**Assignment**
Work through the entries below and show every line in which "measurement" is found.

'''

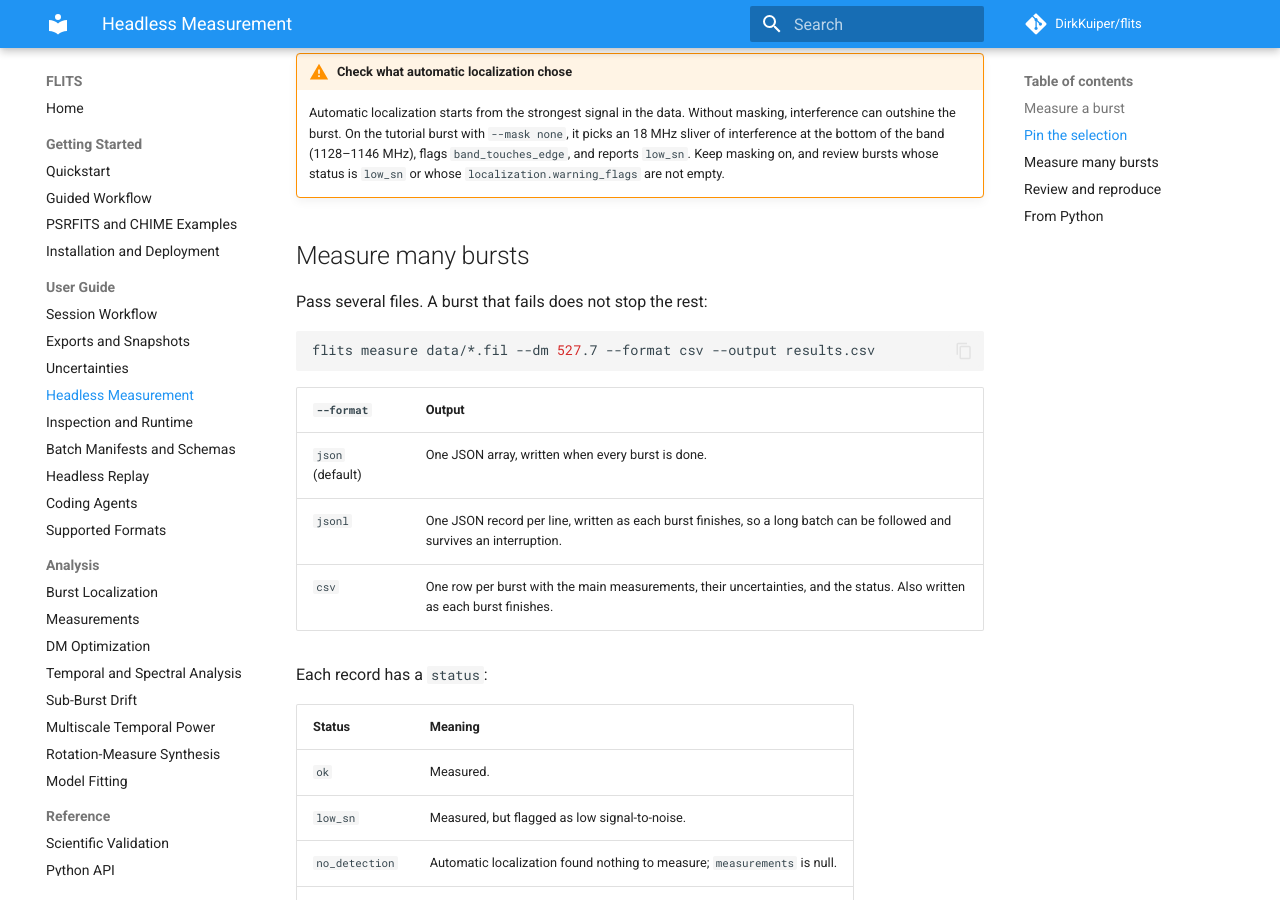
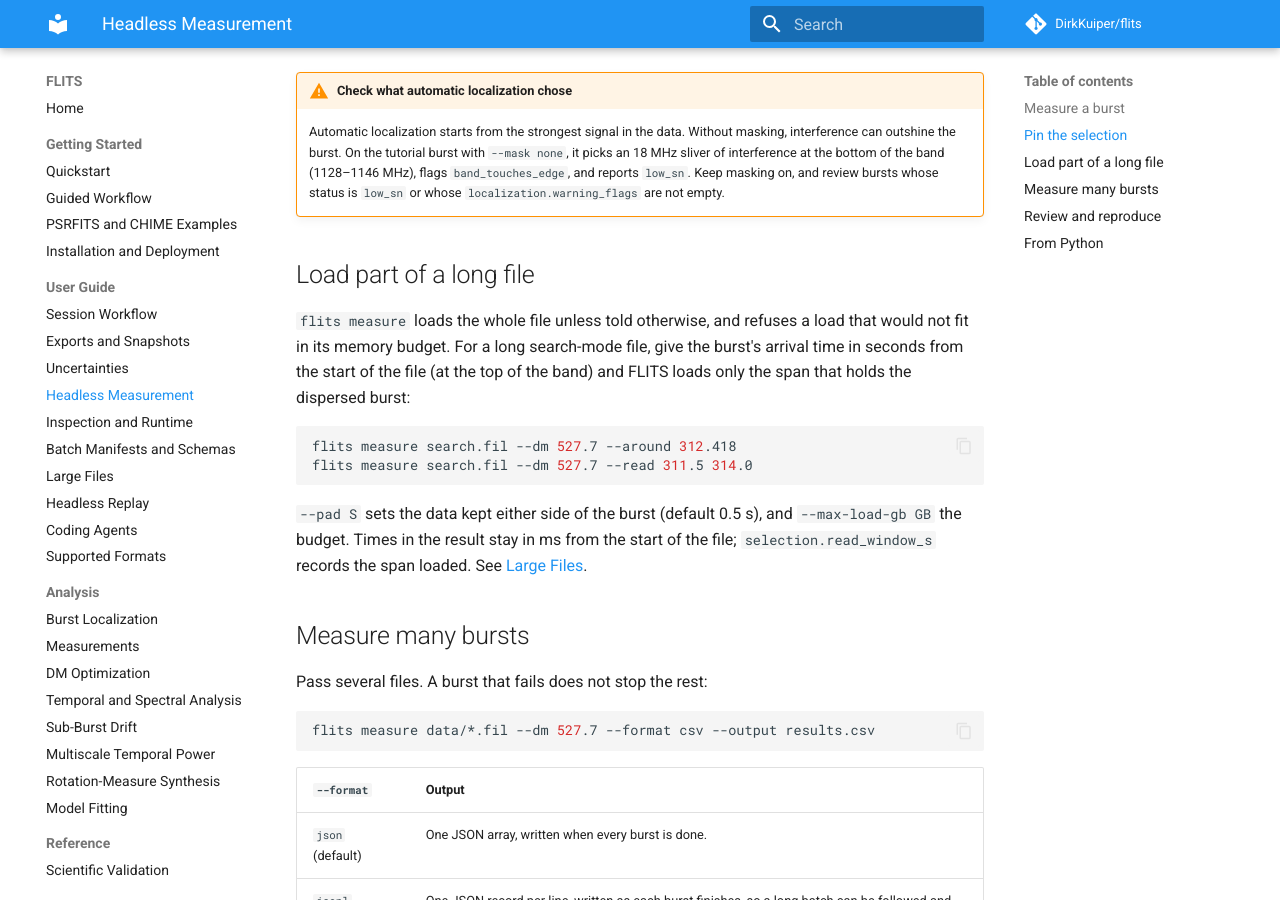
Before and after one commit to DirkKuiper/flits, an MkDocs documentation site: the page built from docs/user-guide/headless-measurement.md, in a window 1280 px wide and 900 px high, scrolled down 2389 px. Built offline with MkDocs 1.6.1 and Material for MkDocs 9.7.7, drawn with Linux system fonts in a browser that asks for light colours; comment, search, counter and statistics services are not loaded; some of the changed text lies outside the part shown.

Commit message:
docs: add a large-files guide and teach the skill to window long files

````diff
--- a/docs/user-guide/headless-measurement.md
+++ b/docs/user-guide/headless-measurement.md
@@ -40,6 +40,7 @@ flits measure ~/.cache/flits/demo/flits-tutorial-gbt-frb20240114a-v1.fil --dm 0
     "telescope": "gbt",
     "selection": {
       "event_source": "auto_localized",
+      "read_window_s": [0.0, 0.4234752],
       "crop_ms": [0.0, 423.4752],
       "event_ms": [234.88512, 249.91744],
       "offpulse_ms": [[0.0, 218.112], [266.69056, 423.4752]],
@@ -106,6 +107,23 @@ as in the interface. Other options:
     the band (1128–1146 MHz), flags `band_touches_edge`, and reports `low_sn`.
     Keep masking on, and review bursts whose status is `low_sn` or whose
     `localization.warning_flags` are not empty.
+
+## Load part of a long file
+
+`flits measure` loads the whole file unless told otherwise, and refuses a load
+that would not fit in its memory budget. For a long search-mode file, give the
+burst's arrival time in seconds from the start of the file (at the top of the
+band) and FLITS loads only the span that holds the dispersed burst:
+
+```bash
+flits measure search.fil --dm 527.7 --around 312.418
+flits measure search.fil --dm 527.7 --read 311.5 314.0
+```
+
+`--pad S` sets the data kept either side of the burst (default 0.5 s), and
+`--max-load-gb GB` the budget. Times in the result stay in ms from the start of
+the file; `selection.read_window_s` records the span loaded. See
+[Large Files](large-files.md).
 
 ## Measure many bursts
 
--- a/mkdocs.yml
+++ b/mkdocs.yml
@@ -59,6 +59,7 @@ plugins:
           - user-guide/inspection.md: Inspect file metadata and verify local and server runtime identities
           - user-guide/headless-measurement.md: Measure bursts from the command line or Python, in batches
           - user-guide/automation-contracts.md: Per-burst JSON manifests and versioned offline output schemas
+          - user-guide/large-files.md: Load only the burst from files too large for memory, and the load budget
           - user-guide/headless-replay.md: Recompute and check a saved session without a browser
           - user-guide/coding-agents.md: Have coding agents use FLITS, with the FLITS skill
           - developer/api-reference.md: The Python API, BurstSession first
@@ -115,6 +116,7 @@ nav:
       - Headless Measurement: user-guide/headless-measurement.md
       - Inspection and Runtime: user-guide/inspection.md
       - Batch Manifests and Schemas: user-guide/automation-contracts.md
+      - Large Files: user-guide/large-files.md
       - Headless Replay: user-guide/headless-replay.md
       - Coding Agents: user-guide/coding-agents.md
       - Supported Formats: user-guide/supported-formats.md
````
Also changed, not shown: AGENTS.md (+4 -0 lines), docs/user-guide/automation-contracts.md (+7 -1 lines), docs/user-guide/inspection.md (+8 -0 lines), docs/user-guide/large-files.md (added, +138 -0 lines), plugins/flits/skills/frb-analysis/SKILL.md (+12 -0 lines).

'''
'''

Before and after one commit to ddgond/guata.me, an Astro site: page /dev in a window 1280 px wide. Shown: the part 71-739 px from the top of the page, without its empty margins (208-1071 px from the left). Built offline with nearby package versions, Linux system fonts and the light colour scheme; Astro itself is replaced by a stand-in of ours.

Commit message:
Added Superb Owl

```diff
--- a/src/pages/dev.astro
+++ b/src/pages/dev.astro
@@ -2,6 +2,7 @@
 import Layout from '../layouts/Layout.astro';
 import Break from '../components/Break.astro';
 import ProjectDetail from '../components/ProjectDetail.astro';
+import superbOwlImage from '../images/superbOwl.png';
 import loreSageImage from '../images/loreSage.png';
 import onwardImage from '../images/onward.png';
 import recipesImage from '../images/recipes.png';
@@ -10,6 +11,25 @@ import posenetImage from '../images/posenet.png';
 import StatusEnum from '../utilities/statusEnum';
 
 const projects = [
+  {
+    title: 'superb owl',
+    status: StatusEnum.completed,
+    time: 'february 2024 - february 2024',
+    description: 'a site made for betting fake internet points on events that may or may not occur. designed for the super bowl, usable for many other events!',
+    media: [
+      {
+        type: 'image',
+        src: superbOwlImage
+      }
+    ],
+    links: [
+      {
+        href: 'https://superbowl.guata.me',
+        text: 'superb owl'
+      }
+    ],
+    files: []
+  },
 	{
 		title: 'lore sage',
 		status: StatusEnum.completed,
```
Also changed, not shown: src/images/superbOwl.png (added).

'''

**The completed task**
Before and after one commit to DirkKuiper/flits, an MkDocs documentation site: the page built from docs/user-guide/headless-measurement.md, in a window 1280 px wide and 900 px high, scrolled down 2389 px. Built offline with MkDocs 1.6.1 and Material for MkDocs 9.7.7, drawn with Linux system fonts in a browser that asks for light colours; comment, search, counter and statistics services are not loaded; some of the changed text lies outside the part shown.
--- a/docs/user-guide/headless-measurement.md
+++ b/docs/user-guide/headless-measurement.md
           - user-guide/headless-measurement.md: Measure bursts from the command line or Python, in batches
       - Headless Measurement: user-guide/headless-measurement.md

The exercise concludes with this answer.